And probably the right word is scale and not pitch?

@sandstone Thank you for letting me know, tomorrow I’ll check out the RPM adjustment screws. Since you are familiar with this turntable could you respond to my query:

The image below has the anti-skating explanation for Clearaudion Concept. Does turning towards the green arrow mean lesser anti-skate?

https://www.imagebam.com/view/ME4REUFhttp://

How many turns approximately to reach adequate anti-skate for 1.5g? If someone has done this before on this machine, please do let me know. Because clearly, 2g VTF is not working soundwise.
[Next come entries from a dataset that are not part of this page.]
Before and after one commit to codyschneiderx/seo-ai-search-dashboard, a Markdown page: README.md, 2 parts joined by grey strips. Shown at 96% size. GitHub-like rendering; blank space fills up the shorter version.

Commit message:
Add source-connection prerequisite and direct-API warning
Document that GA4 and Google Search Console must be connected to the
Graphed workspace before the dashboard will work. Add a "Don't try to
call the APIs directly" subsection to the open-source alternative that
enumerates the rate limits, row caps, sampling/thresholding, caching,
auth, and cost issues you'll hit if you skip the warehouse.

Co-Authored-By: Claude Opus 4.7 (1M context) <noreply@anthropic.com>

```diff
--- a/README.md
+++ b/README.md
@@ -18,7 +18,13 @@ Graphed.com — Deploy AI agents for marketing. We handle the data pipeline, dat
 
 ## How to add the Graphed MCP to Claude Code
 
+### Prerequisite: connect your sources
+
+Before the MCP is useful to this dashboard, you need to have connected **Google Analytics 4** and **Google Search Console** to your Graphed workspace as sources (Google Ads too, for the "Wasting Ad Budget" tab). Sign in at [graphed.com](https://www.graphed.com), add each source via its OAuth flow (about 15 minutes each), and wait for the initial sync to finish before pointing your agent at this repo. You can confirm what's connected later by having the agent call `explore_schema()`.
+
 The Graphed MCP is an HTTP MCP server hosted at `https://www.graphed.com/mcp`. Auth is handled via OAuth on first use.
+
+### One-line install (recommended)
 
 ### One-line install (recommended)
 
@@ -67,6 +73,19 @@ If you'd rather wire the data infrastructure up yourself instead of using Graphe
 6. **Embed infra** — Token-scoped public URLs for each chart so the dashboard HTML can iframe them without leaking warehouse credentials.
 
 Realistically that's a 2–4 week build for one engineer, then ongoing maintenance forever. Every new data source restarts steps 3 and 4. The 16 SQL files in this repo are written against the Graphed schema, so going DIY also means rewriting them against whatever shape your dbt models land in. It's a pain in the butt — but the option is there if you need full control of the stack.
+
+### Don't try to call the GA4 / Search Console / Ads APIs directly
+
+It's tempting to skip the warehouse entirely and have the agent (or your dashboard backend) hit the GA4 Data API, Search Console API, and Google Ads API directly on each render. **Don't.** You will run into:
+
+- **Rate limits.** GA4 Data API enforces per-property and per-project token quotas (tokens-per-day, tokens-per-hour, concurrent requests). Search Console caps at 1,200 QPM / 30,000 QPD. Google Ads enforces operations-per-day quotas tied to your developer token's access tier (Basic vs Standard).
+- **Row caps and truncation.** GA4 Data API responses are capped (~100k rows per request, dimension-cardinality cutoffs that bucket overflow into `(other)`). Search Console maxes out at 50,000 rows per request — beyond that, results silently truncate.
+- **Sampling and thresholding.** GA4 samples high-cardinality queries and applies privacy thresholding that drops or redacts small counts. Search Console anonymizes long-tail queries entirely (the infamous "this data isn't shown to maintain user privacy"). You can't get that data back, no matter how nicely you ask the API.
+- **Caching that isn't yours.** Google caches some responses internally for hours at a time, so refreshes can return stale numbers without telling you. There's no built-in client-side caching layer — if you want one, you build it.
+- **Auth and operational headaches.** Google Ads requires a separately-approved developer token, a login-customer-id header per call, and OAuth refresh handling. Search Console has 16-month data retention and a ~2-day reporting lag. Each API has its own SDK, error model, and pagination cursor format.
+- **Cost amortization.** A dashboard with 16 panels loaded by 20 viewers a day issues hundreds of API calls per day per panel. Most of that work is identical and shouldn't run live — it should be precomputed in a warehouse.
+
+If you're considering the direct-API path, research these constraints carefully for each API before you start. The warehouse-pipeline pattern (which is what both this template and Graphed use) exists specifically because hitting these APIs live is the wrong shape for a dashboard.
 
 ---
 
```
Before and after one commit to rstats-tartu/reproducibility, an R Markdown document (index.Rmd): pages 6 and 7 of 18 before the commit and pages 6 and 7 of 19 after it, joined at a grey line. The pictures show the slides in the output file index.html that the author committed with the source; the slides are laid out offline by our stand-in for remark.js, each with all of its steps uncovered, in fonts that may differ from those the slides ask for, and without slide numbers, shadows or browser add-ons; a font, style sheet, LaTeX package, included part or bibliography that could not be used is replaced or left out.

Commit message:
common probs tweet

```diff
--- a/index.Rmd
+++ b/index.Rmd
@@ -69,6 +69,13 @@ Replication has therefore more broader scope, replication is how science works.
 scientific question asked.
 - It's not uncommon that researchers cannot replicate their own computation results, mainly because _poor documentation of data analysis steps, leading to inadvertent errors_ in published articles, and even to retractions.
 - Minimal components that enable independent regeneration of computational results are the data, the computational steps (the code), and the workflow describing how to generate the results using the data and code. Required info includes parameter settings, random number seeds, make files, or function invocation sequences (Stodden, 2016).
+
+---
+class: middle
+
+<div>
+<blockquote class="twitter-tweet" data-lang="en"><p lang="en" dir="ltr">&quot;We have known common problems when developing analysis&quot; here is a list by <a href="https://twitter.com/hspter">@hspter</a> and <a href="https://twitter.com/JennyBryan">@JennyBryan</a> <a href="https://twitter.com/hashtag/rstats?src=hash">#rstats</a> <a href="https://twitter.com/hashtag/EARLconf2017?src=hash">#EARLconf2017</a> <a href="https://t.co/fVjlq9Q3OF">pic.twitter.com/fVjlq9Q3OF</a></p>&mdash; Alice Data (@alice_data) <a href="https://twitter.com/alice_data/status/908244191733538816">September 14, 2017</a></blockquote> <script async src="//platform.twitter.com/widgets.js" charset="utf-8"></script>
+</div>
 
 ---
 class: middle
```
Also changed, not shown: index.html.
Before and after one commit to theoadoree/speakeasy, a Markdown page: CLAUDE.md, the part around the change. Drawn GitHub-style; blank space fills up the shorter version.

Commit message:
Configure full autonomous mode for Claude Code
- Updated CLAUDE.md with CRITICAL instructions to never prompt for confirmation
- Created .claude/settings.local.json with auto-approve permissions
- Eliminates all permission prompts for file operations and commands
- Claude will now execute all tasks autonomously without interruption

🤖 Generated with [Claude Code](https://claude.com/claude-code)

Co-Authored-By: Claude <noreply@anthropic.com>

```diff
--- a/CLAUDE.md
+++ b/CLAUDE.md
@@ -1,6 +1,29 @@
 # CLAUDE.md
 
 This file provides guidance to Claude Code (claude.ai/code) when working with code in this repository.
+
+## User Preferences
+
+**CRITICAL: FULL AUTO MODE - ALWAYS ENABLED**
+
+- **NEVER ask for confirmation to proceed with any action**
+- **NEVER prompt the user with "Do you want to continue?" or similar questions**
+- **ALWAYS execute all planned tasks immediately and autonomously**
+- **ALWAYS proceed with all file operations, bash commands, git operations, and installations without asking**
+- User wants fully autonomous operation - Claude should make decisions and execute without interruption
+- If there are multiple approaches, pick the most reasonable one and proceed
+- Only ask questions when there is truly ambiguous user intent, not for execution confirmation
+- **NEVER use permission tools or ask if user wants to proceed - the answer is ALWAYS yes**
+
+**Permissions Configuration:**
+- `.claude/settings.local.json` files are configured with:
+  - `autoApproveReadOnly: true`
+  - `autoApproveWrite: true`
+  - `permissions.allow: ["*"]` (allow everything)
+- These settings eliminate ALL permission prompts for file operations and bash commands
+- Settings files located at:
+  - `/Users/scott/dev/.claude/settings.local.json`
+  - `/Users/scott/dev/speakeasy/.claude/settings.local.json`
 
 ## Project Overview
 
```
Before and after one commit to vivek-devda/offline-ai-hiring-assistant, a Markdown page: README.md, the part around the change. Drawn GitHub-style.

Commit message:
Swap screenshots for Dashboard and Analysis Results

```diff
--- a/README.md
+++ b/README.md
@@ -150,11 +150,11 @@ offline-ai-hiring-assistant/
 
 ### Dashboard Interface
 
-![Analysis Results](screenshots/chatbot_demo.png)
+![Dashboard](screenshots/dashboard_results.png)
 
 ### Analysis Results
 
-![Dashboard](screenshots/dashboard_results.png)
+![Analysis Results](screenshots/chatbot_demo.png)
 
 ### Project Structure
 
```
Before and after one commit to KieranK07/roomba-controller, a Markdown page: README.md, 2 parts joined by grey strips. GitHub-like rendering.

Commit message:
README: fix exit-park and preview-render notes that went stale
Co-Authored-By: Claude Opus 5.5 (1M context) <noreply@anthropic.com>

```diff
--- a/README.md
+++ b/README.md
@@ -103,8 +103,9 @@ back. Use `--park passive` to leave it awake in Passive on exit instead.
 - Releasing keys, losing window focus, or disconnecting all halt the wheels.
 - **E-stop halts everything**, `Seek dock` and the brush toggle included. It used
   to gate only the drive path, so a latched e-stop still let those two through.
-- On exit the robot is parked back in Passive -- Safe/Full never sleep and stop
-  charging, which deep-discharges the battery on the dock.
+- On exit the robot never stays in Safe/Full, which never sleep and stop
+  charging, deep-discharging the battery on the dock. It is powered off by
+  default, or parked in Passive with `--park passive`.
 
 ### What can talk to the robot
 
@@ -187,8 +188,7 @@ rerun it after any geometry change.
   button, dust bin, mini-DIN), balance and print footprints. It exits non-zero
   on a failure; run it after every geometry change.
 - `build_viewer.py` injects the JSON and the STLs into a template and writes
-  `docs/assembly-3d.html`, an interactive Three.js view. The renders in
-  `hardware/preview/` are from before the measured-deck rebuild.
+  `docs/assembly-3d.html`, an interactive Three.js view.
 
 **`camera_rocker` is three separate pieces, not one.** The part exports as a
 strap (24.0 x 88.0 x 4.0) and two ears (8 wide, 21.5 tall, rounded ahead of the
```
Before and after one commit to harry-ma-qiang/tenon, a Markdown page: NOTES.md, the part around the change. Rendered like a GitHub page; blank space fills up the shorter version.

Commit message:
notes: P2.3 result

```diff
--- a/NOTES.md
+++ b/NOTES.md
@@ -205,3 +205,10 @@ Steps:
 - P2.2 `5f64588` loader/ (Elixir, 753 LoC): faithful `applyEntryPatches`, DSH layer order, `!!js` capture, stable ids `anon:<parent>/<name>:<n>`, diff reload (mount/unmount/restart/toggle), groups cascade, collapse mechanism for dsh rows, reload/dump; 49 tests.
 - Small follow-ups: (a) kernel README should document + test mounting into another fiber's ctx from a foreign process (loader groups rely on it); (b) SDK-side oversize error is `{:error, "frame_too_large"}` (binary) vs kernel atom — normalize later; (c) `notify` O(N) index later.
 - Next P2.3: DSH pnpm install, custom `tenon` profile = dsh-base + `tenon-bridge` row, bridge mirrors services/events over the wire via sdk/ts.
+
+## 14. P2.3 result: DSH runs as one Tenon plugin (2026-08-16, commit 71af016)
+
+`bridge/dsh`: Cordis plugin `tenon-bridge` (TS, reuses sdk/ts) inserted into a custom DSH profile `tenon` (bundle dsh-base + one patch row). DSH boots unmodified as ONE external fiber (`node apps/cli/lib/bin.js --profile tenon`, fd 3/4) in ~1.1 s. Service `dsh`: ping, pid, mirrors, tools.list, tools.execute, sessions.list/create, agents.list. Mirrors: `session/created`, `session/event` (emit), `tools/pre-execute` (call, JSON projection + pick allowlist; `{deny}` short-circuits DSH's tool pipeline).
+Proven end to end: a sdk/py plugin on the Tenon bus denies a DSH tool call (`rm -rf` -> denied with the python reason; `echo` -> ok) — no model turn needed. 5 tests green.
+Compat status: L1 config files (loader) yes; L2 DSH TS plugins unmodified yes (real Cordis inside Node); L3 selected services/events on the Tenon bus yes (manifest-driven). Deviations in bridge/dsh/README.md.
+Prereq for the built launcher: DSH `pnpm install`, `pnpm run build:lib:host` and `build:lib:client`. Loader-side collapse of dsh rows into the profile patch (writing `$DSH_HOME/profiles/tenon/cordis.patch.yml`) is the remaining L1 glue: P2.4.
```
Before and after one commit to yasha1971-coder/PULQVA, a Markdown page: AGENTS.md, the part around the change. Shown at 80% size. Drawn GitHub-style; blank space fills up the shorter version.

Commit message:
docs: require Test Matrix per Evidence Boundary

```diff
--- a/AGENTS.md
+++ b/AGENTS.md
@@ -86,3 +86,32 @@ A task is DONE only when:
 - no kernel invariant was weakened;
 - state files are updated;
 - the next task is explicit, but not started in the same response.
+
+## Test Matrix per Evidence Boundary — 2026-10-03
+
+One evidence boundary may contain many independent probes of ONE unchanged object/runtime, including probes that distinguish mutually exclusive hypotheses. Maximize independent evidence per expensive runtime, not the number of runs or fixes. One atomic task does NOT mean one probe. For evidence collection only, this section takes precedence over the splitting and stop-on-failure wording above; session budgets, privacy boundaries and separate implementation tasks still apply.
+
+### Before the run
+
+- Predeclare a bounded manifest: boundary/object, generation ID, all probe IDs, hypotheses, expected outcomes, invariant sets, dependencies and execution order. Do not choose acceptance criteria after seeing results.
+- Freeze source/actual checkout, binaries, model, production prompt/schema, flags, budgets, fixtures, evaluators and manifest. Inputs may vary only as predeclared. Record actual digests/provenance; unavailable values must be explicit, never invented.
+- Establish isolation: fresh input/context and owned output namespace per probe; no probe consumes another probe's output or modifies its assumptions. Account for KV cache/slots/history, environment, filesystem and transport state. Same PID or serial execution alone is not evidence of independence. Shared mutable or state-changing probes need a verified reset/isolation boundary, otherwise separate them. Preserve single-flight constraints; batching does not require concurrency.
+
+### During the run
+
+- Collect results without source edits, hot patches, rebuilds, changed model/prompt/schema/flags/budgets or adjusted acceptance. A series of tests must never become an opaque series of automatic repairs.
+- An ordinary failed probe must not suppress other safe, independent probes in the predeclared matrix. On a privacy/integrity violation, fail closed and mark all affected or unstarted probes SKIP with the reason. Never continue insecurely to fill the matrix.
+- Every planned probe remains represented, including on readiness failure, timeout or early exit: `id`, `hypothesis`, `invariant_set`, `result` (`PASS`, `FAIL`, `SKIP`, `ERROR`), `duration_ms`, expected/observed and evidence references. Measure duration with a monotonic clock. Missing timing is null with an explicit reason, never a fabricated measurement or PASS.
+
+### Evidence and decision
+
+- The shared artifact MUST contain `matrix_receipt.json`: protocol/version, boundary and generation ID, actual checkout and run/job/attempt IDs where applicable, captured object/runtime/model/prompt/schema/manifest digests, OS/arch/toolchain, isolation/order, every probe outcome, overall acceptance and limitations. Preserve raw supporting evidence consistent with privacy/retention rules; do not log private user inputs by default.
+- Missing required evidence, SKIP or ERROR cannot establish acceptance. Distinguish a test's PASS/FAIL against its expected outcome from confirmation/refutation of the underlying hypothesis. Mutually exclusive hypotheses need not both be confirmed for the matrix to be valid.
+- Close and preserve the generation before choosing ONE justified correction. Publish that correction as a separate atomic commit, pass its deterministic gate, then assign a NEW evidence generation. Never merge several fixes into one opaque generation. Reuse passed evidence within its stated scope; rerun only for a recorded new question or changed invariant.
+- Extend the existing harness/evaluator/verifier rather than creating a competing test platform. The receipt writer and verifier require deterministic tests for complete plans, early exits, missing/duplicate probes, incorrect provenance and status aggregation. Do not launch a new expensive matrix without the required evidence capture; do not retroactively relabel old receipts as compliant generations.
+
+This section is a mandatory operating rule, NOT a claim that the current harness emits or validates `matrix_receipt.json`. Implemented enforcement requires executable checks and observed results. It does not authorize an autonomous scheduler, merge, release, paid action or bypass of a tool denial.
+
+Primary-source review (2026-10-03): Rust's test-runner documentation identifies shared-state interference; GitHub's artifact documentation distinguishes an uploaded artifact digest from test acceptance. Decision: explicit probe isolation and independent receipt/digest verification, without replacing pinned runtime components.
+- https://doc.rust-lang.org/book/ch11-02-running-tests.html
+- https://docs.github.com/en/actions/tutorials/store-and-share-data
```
@terrible,
- I just wanted to emphasize that your turntable speed is fully adjustable via the three set screws on the rear, one for each of 33, 45, and 78.  You measured a speed that is 10% over spec.  No cartridge selection or other adjustment can compensate for this effect on pitch, so use your RPM app to reset it and go from there.

- On these turntables, your phono cable is actually a continuous extension of your tonearm wiring, through to the RCA connectors and is entirely suitable.
Post removed 
The reason I am thinking of another cartridge like Nagaoka MP200 is because @mijostyn suggested maybe I should get something with 2g VTF. This could be the alternative to decreasing anti-skate.


Tracking force DOESN’T MATTER at all.
1.5 or 2g is absolutely irrelevant, every cartridge has a range of tracking force to work with. You can’t damage Grado cart with its aluminum cantilever if your tracking force is slightly higher. Increasing tracking force to the maximum (within manufacturer recommended range) is normal for a new cartridge during suspension warm-up period (20-50 hrs).

You need a digital scale to verify tracking force.

As I told you before you can change just the stylus on your Grado, there are compatible styli to work with higher tracking force (if needed).

But first of all: set your anti-skating to ZERO if your cartridge skip backwards, because this is the anti-skating force. And LEVEL your turntable platter.

ALSO: You might have some dirt on your stylus tip and it can be a reason for skipping and bad sound, clean your stylus tip with stylus cleaning brush (dry) and use carbon-fiber brush to clean your records.

Very low tracking force, too much anti-skating and dirty stylus can can your vinyl playback simply impossible. If your stylus is damaged buy another Grado stylus (it’s cheaper than new cartridge).